The biggest question for Broadway in Chicago following its triumphant opening of the five-time Tony-awarded play, “War Horse,” is: why only three weeks?
The moniker “theatrical magic,” bestowed by the New York Times on 2011 Tony’s Best Play is perfect. If this production at Chicago’s Cadillac Palace Theatre doesn’t satisfy critics who clamor for “fresh” or “cutting edge,” they ought to find other work.
“War Horse,” is based on the novel by Michael Morpurgo and brought to cinematic life by Steven Spielberg. It’s a boy-loves-his-horse, dad-sells-boy’s-horse, underaged-boy-enters-army-to-find-and-save-horse tale set against the backdrop of a rural English village becoming embroiled in World War I. Find a full synopsis here.

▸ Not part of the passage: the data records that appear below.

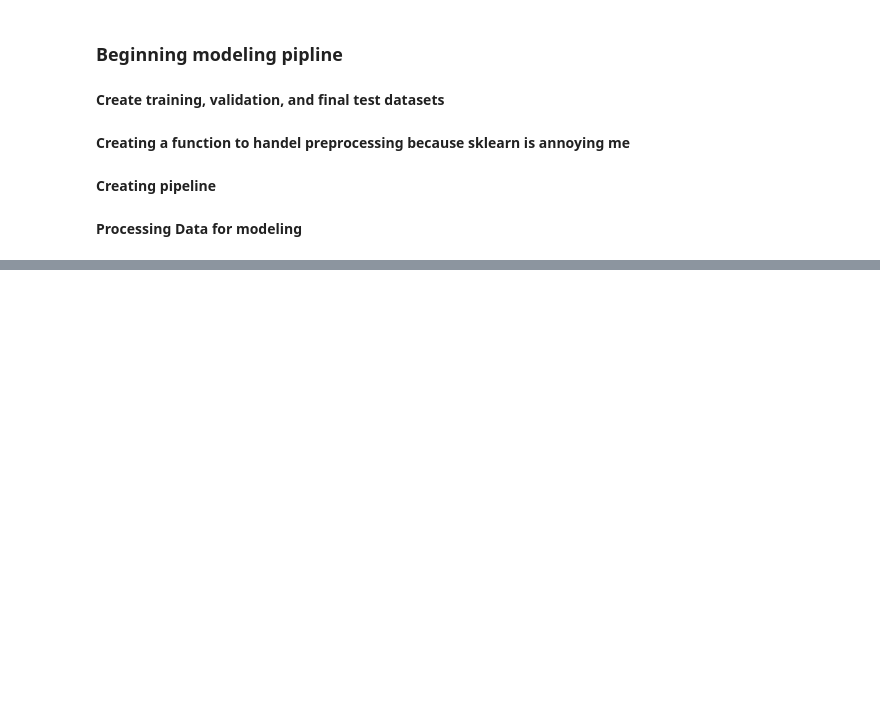
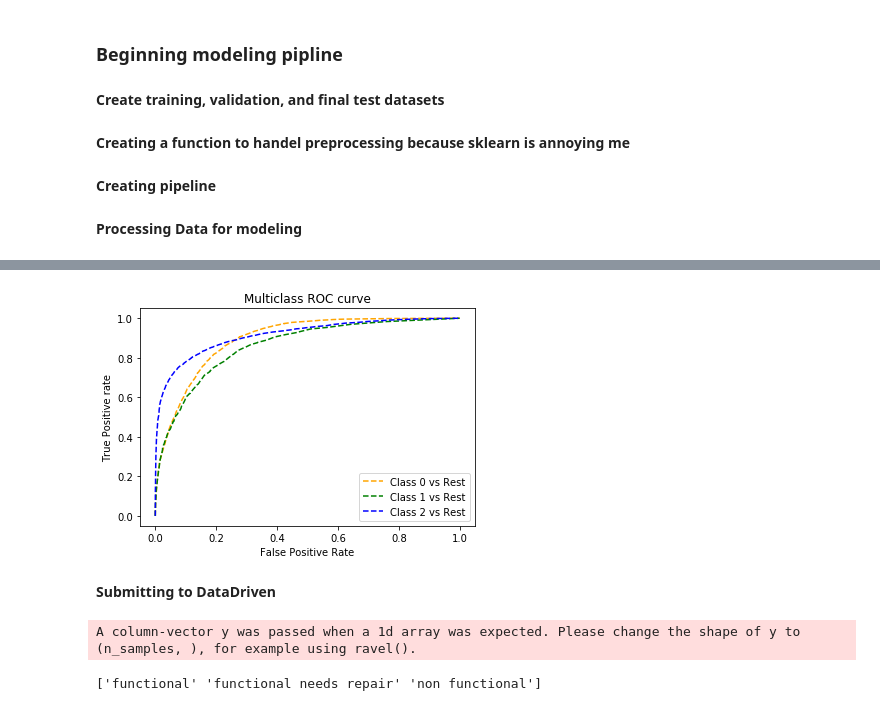
Before and after one commit to Tyler9937/Data-Science-and-Computer-Science-Fundamentals, a Jupyter notebook: Predictive Modeling/Tanzanian Ministry of Water Dataset Project/TMW Dataset Modeling.ipynb, the cells around one changed output, grey strips where cells are left out. Drawn from its saved outputs; the diff is of its cells as text; code cells hidden in the pictures; blank space fills up the shorter version.

```diff
--- a/Predictive Modeling/Tanzanian Ministry of Water Dataset Project/TMW Dataset Modeling.ipynb
+++ b/Predictive Modeling/Tanzanian Ministry of Water Dataset Project/TMW Dataset Modeling.ipynb
@@ -154,0 +347,3 @@ Validation Accuracy: Adaboost 0.7901683501683502
+# %%
+roc_yval = y_val.copy()
+roc_xval = X_val.copy()
@@ -154,0 +362,29 @@ Validation Accuracy: Adaboost 0.7901683501683502
+# %%
+# roc curve for classes
+fpr = {}
+tpr = {}
+thresh ={}
+
+n_class = 3
+
+for i in range(n_class):
+    fpr[i], tpr[i], thresh[i] = roc_curve(y_val, y_prob_pred[:,i], pos_label=i)
+
+# plotting
+plt.plot(fpr[0], tpr[0], linestyle='--',color='orange', label='Class 0 vs Rest')
+plt.plot(fpr[1], tpr[1], linestyle='--',color='green', label='Class 1 vs Rest')
+plt.plot(fpr[2], tpr[2], linestyle='--',color='blue', label='Class 2 vs Rest')
+plt.title('Multiclass ROC curve')
+plt.xlabel('False Positive Rate')
+plt.ylabel('True Positive rate')
+plt.legend(loc='best')
+plt.savefig('Multiclass ROC',dpi=300);
+# %% [output]
+[figure, added]
+# %% [markdown]
+**Submitting to DataDriven**
+# %%
+X_test, _ = data_preprocesser(X_test, y)
+# %% [output]
+A column-vector y was passed when a 1d array was expected. Please change the shape of y to (n_samples, ), for example using ravel().
+['functional' 'functional needs repair' 'non functional']
```
Also changed, not shown: parts of 26 cells of this notebook, 1 other file.
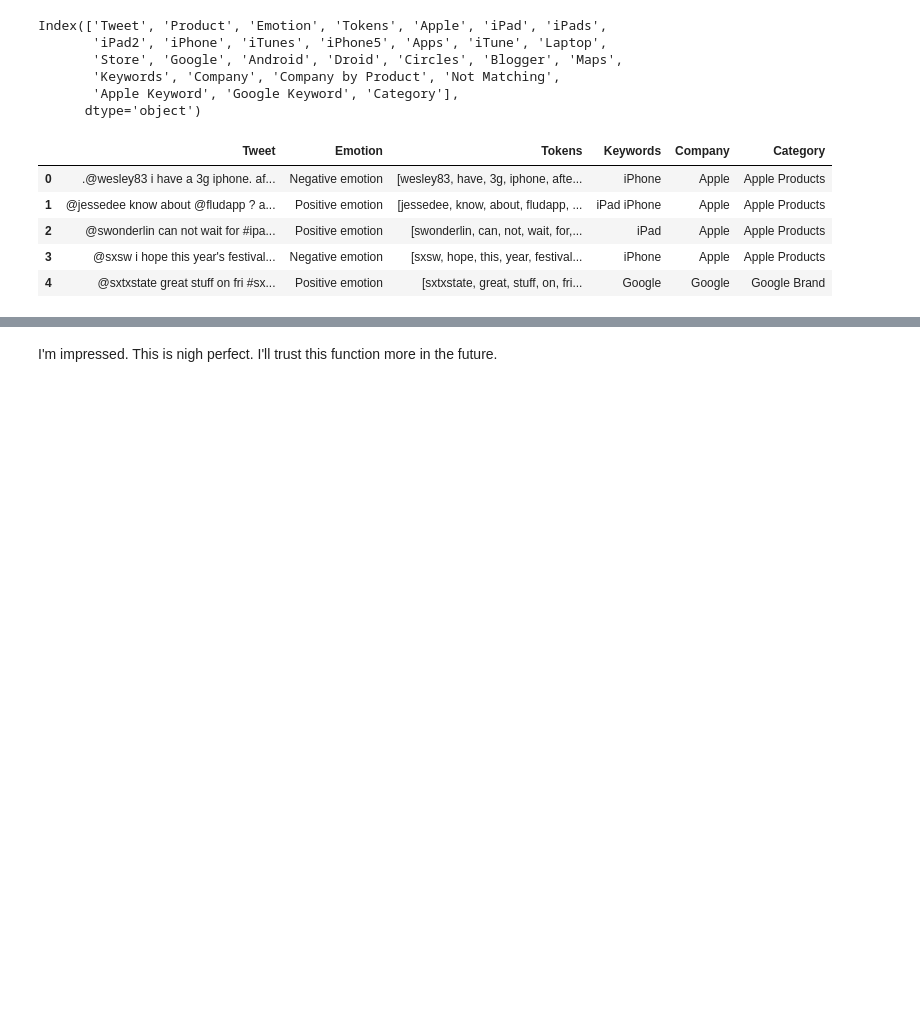
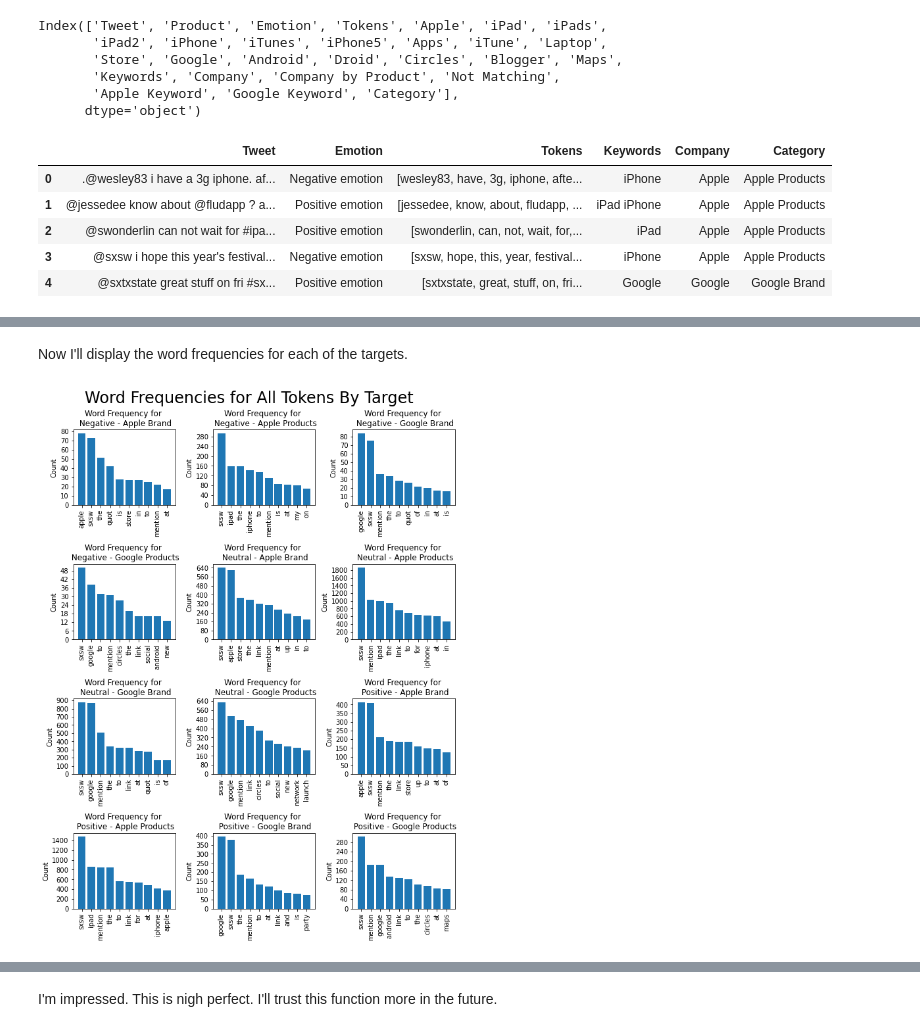
Before and after one commit to FunkyTable/Project-4-Advanced-Machine-Learning, a Jupyter notebook: student.ipynb, the cells around one changed output, grey strips where cells are left out. Cells and saved outputs as stored; diff of their text form; code cells hidden in the pictures; blank space fills up the shorter version.

```diff
--- a/student.ipynb
+++ b/student.ipynb
@@ -186,0 +234,21 @@ def retweet_trim_all(retweets, word_list = ['skip'], delete = True, drop = 1):
+# %%
+def plots(column, axes, title="Word Frequency for"):
+    ax_num = 0
+    for index, category in zip(df_target.index, df_target.values):
+        # Calculate frequency distribution for this subset
+        all_words = df[df["Target"] == index][column].explode()
+        freq_dist = FreqDist(all_words)
+        top_10 = list(zip(*freq_dist.most_common(10)))
+        tokens = top_10[0]
+        counts = top_10[1]
+
+        # Set up plot
+        ax = axes[ax_num]
+        ax.bar(tokens, counts)
+
+        # Customize plot appearance
+        ax.set_title(f"{title} \n {str(category)[2:-2]}")
+        ax.set_ylabel("Count")
+        ax.yaxis.set_major_locator(MaxNLocator(integer=True))
+        ax.tick_params(axis="x", rotation=90)
+        ax_num += 1
@@ -1223,0 +1381,8 @@ Name: Target Text, dtype: int64
+# %% [markdown]
+Now I'll display the word frequencies for each of the targets.
+# %%
+fig, axes = setup_twelve_subplots()
+plots("Tokens", axes)
+fig.suptitle("Word Frequencies for All Tokens By Target", fontsize=24);
+# %% [output]
+[figure, added]
```
Also changed, not shown: parts of 31 cells of this notebook.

With this sentimental story, the audience is exposed to the harsh realities of war, provided insight into familial and community relationships of early 1900s England and, ultimately treated to the love story of Albert, played by Andrew Veenstra, and his cherished horse Joey.
All of this is made possible by puppet designers Adrian Kohler and Basil Jones, of South Africa’s Handspring Puppet Company. They are the magicians who mold cane, aluminum, carbon fiber glass, Tyvek and bicycle brake cables into the breathing, feeling beast audiences weep for.
And while the ultra-professional ensemble cast to be expected of a national touring company is exemplary and pitch-perfect, the onstage puppeteers take the final bow. It takes some getting used to watching actors manipulate the horses, birds and barnyard animals (including one hilarious rolling goose). But the best advice to incoming patrons is, prepare to suspend disbelief generously.
When that happens, puppeteers morph from machinists to life-givers, becoming not only the voices, but soulful extensions of the creatures entrusted to their care.
It’s this emotional, almost divine, connection between humans and animals that joins story and presentation to make “War Horse” must-see theater.
So why is it only in Chicago for three weeks?